Far from being hyperbolic, this evaluation of an indictment's effect is coldly realistic. It cannot be doubted, therefore, that the mere threat of an indictment is enough to intimidate the average congressman and jeopardize his independence. Yet, it was to prevent just such overreaching that the speech or debate clause came into being. A hostile executive department may effectively neutralize a troublesome legislator, despite the absence of admissible evidence to convict, simply by ignoring or threatening to ignore the privilege in a presentation to a grand jury. Invocation of the constitutional protection at a later stage cannot undo the damage. If it is to serve its purpose, the shield must be raised at the beginning.


Observance of this rule will not foreclose indictments for illegal conduct beyond the scope of the speech or debate clause.

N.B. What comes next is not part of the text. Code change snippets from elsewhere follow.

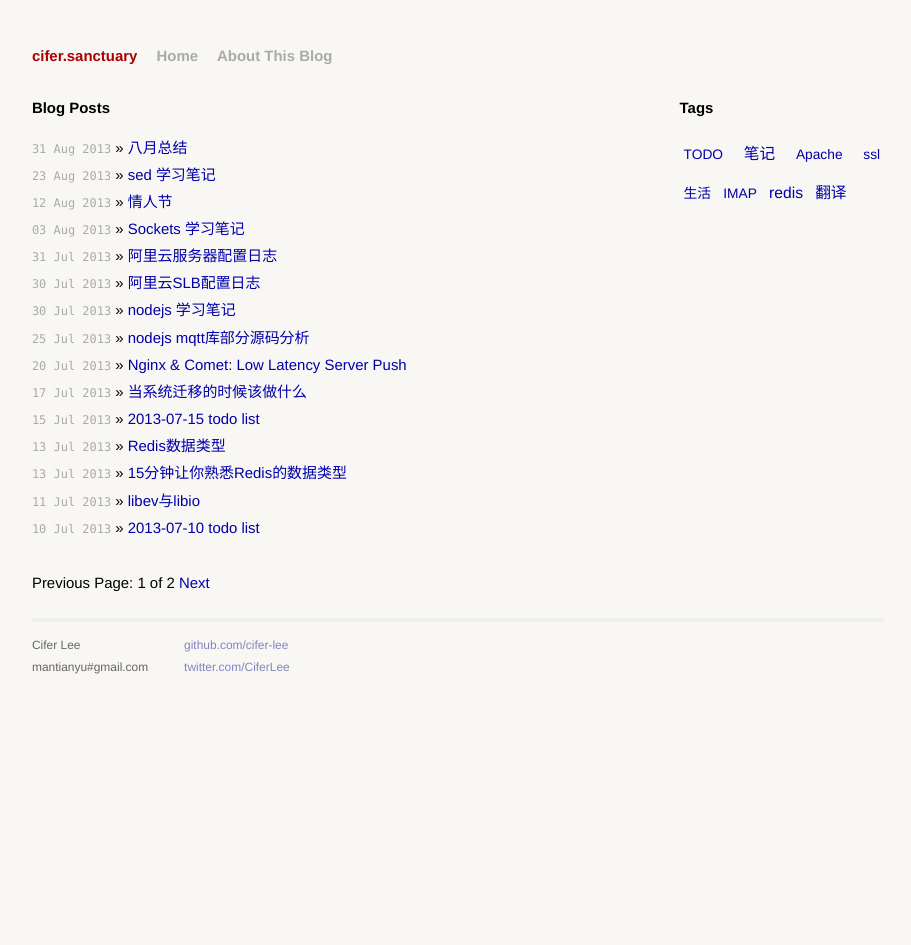
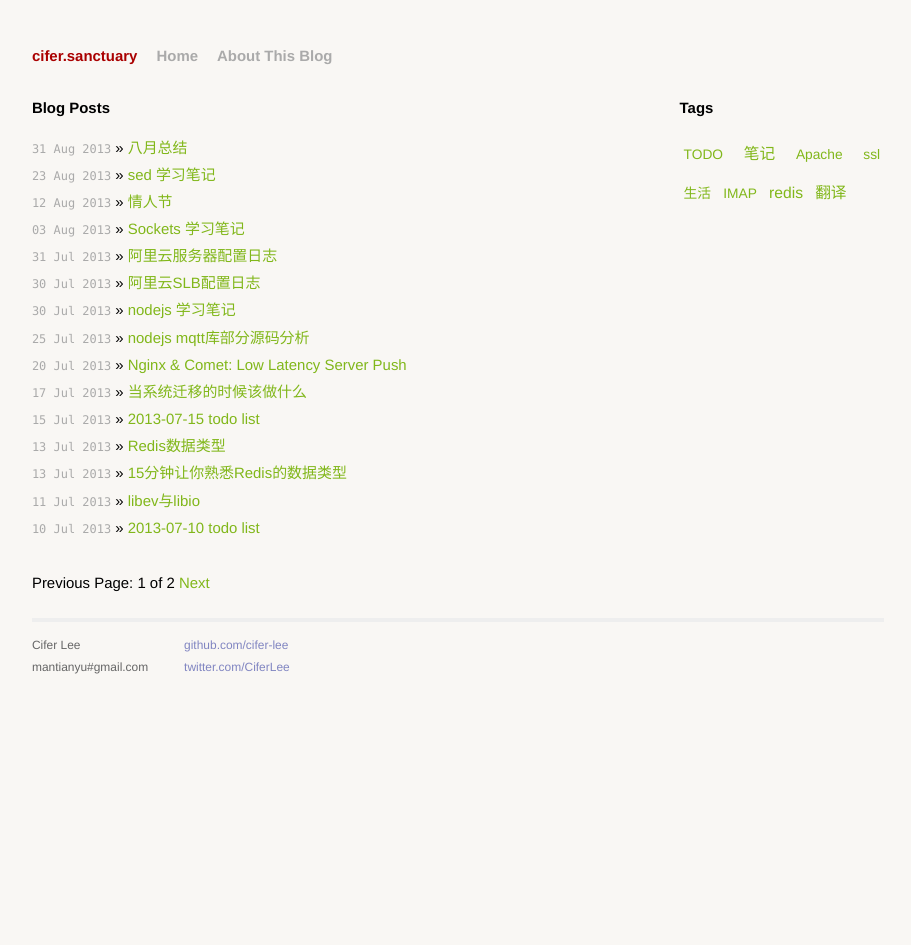
Before and after one commit to cifer-lee/cifer-lee.github.io, a Jekyll site: the page built from index.html, in a window 1280 px wide. Shown: the whole page, without its empty margins (182-1093 px from the left). Built offline with Jekyll 4.4.1, drawn with Linux system fonts in a browser that asks for light colours; the list of posts is cut into pages by our own code.

Commit message:
Updated main.css

```diff
--- a/css/main.css
+++ b/css/main.css
@@ -25,7 +25,8 @@ h1, h2, h3, h4, h5, h6 {
 h1 { margin-bottom: 1em; }
 p { margin: 1em 0; }
 
-a         { color: #00a; text-decoration: none;}
+/*a         { color: #00a; text-decoration: none;}*/
+a         { color: #81b71a; text-decoration: none;}
 a:hover   { color: #000; }
 /*a:visited { color: #a0a; }*/
 
```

All that is required is that in presenting material to the grand jury the prosecutor uphold the Constitution and refrain from introducing evidence of past legislative acts or the motivation for performing them. In that way the clause will meet its expectation of preserving the constitutional structure of separate, coequal, and independent branches of government. United States v. Helstoski, supra at 491, 99 S.Ct. at 2441. Because here the government's charges "rely on legislative acts or the motivation for legislative acts," United States v. Brewster, supra at 512, 92 S.Ct. at 2537, we conclude that the district judge properly dismissed counts VII and VIII.


We also affirm the district court's dismissal of count XI charging Helstoski with making false material statements to the grand jury in violation of 18 U.S.C. § 1623 (1976 & Supp. I 1977). As drafted, count XI alleges that Helstoski's statement was material to the grand jury's investigation whether any person had received cash payments "in connection with private bills which (Helstoski) had introduced in the United States House of Representatives." Since proof of materiality, an element of an offense under § 1623, would require introduction of evidence of past legislative acts, the district court properly dismissed count XI. United States v. Brewster, supra.


We have carefully examined the government's arguments that counts IX and X against Mazella were properly drawn. We have reviewed those counts and find that they do not meet the requirements of precision and clarity required by this court. See United States v. Tonelli, supra; United States v. Slawik, supra; United States v. Crocker, supra. We find no error in the district court's dismissal of counts IX and X.


Accordingly, the judgment of the district court will be affirmed.


Another one of the Congressman's aides, Vincent L. Verdiramo, pleaded guilty to one count of obstruction of justice and the remaining count against him was dismissed


At the time that this indictment was returned, there was a regular practice in the District of New Jersey of utilizing different grand juries on each of six days in a week. The United States Attorney could present evidence whenever he chose and thus grand juries hearing testimony in any one investigation varied from day to day. Helstoski himself testified on ten occasions before eight different grand juries. Although transcripts of prior testimony were made available, this procedure precluded the indicting grand jury from observing the demeanor of all the witnesses who testified. We were advised by the government at oral argument in this case that this questionable practice has ceased, so we need not comment further


Helstoski's original motion referred only to counts I-IV. Subsequent to the Supreme Court's decision and the government's voluntary dismissal of seven counts, the defendant expanded his motion to dismiss by including all remaining counts